By: Bryce Greer
As of today, the Economist Intelligence Unit has categorized only 23 countries as a “full democracy.” Looking at all that happened in the first month of 2021, with the military coup of Myanmar or the storming of the U.S Capitol Building on January 6th, I do not doubt it. Luckily, here in Canada, we remain a staunch defender to the title of “full democracy,” but do not let that fool you. There are cracks in our own democratic foundation that is letting in the tides of far-right populism. One of these cracks is our current electoral system, First-Past-the-Post (FPTP).
The FPTP system is arguably fueling an environment that will allow for the rise of far-right populism, already noticeable with the new People’s Party of Canada. To elaborate, political scientist Cas Mudde has defined populism as a “response to the perceived lack of options within an increasingly closed political space.” As a result, many in the environment become discontent, turning to non-voting as a solution in many cases, but begrudgingly feeling as though they suffer the “us” (or the people) versus “them” (the elites) rhetoric. If this definition sounds close to home, it should.
Over the winter holidays, controversy broke out over the shocking number of Canadian politicians who travelled, some internationally, despite orders by the government for all Canadians to stay home and avoid unessential travels. Look at the clear hypocrisy: “Rule for thee, but not for me.” Certainly, the “us” versus “them” rhetoric can be expressed openly at news like this. And yet, in many of these ridings where these politicians were voted in, they represented only a minority of the voters due to the FPTP system. There is clear misrepresentation of the people.
Look further at the Canadian Federal Elections. In 2019, Trudeau’s Liberals won the government, albeit a minority, with 33% of the popular vote. The Conservatives, on the other hand, lost despite having 34% of the popular vote. In 2015, Trudeau’s Liberals won a majority while representing 39% of Canadian voters, and in 2011, Harper’s Conservatives won a majority with 39% also. In what sense does this speak “democracy” when many people do not support the party in power? The system is clearly failing in proper representation.
Not only does FPTP create a misrepresented democracy, but it also creates a polarized pseudo two-party system even though Canada is anything but. Every federal election narrows down to whether the Liberals or the Conservatives earn power, both earning roughly the same popular vote. In 2019, this was around 33% each. Looking at the seat distribution, however, and it is advantageous only to these two parties, treating alternatives like the NDP or Green Party to be a wasted vote. Again, consider the 2019 election. The NDP earned 16% of the popular vote, about half of the Liberal’s 33%, yet the Liberals earned 157 seats and the NDP earned only 24. The numbers do not add up. Despite 16% of Canadians voting the NDP, they represent only 7% of the seats in government.

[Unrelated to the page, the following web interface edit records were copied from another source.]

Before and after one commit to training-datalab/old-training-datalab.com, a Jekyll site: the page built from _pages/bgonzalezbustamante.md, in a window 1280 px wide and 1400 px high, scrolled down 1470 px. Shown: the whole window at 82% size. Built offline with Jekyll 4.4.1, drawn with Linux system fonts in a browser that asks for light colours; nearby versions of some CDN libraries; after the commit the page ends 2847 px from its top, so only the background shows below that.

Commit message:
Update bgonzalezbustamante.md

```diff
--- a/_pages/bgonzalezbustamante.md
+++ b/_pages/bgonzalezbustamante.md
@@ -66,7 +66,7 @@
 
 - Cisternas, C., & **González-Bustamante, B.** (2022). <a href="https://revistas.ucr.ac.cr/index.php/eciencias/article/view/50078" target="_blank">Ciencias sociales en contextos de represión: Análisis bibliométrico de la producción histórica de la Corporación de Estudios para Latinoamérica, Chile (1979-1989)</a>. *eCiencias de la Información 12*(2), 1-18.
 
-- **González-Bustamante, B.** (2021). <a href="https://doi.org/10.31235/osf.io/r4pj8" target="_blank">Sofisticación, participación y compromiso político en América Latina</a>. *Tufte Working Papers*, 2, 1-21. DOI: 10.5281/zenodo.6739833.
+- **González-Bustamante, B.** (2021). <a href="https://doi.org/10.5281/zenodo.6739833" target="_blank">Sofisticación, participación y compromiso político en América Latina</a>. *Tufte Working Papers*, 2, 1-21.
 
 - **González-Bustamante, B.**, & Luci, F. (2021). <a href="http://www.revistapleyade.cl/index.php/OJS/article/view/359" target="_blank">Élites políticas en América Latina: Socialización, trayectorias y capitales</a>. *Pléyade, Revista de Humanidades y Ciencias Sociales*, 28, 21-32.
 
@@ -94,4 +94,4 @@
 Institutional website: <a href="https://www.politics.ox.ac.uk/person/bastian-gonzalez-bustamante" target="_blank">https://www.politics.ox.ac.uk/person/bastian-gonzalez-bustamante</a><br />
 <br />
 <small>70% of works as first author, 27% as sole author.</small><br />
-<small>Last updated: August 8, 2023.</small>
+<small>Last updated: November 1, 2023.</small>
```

So, as FPTP clearly misrepresents the people, what is the alternative? Well, there are several, although the predominant choice is Proportional Representation (PR) which in its simplest form means that the percentage of voters equals the percentage of seats in parliament. One of the largest critiques of PR, however, is this idea that it gives platforms to populists. Certainly, as we see the PPC represent the far-right, populists may gain seats in this electoral system. Yet, under FPTP, we already see the efforts of populist tendencies that creates examples of democratic backsliding, like false claims of election fraud, according to political scientist Nancy Bermeo.
FPTP is dated, misrepresents the Canadian voters, and can spawn the threat of an undermined democracy. Days following the storming of the U.S. Capitol, the Conservative Party claimed Trudeau was rigging the next election. Others have called him a mini fascist. Through a system that allows for polarized and forced voting of the lesser of two evils, the rise of a populist is not an unlikely possibility. Remember, it was FPTP and not PR that saw Maxime Bernier, a far-right populist, lose by a margin of 2% to Scheer despite only 28% of Conservatives voting him in the first round the 2015 Conservative Leader Election. If he had not split off, perhaps Bernier would have been the Conservative voted due to many wishing for Trudeau to be out. In such world, perhaps we would have lost our proud title that is “full democracy.”